Provided records:

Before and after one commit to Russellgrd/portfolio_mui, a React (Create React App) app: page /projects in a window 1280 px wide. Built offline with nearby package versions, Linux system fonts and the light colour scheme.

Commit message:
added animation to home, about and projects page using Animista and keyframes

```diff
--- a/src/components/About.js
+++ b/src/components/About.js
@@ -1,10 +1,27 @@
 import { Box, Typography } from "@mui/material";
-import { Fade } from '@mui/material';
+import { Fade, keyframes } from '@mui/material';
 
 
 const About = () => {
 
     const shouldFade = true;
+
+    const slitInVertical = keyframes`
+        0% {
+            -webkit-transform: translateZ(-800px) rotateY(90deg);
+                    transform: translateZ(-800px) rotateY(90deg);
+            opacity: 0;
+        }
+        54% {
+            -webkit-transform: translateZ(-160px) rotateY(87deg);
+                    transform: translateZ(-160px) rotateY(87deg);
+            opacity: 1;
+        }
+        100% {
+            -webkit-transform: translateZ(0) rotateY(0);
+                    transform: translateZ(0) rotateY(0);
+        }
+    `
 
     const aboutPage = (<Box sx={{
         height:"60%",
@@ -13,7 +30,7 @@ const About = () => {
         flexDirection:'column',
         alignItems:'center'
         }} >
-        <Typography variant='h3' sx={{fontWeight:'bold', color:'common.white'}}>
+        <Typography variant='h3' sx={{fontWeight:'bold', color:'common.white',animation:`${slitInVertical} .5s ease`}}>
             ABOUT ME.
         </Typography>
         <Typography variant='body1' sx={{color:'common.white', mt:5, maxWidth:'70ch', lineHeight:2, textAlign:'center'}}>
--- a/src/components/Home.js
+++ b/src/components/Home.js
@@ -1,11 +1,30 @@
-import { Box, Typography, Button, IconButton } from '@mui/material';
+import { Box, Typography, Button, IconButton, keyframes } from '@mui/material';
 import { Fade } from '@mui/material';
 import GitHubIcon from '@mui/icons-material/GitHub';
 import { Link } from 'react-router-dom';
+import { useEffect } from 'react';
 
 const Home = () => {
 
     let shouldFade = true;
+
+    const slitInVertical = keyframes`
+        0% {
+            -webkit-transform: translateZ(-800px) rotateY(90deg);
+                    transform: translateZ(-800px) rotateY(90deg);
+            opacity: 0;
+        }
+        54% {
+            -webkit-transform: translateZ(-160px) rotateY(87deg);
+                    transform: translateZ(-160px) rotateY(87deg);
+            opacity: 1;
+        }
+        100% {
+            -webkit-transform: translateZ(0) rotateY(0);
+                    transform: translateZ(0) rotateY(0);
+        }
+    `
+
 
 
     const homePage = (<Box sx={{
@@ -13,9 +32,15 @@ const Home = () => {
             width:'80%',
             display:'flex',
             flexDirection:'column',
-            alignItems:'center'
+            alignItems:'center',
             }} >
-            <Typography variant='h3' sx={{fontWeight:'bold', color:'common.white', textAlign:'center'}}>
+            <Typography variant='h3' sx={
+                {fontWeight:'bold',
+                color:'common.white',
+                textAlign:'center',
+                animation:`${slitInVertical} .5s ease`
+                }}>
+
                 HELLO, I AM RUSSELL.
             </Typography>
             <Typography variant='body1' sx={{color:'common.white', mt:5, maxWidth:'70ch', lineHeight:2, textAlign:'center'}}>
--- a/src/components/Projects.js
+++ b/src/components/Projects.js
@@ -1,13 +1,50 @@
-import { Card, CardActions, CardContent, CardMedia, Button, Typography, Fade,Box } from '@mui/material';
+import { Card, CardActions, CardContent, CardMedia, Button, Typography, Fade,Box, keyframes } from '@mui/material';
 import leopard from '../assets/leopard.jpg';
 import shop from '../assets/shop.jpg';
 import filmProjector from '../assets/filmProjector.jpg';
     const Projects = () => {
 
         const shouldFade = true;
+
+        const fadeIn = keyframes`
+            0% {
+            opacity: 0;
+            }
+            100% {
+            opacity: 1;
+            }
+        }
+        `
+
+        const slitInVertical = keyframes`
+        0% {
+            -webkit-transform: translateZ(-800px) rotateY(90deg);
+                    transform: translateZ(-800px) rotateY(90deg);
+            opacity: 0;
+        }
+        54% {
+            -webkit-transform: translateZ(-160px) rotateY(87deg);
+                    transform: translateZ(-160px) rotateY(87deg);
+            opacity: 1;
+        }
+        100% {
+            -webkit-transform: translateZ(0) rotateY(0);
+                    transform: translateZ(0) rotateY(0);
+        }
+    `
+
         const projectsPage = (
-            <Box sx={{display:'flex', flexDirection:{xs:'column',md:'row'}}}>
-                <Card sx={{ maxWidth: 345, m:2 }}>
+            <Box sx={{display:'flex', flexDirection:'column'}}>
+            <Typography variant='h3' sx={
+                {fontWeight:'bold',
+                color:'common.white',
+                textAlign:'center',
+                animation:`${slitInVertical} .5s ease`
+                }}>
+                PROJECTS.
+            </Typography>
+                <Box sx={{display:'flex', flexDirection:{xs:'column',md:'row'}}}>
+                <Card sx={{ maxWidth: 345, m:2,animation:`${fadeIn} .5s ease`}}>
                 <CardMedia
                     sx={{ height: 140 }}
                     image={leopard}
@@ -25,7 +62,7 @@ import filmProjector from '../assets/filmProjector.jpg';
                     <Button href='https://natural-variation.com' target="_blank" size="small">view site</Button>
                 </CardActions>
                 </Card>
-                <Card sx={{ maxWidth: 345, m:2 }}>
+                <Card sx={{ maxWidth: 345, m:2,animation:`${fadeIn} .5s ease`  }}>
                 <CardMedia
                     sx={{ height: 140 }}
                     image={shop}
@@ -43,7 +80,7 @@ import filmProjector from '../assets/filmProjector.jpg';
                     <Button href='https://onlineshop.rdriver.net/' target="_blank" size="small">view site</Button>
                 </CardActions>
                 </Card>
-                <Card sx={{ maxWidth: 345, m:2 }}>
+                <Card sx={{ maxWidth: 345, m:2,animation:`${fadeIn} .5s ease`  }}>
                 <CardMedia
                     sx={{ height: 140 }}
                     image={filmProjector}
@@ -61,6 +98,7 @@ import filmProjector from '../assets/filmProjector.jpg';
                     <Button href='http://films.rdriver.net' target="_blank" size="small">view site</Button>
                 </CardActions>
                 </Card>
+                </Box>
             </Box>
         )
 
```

The problem:
Scan the records for lines that hold "rdriver", and reproduce each one you find.

Output for this exercise:
                     <Button href='https://onlineshop.rdriver.net/' target="_blank" size="small">view site</Button>
                     <Button href='http://films.rdriver.net' target="_blank" size="small">view site</Button>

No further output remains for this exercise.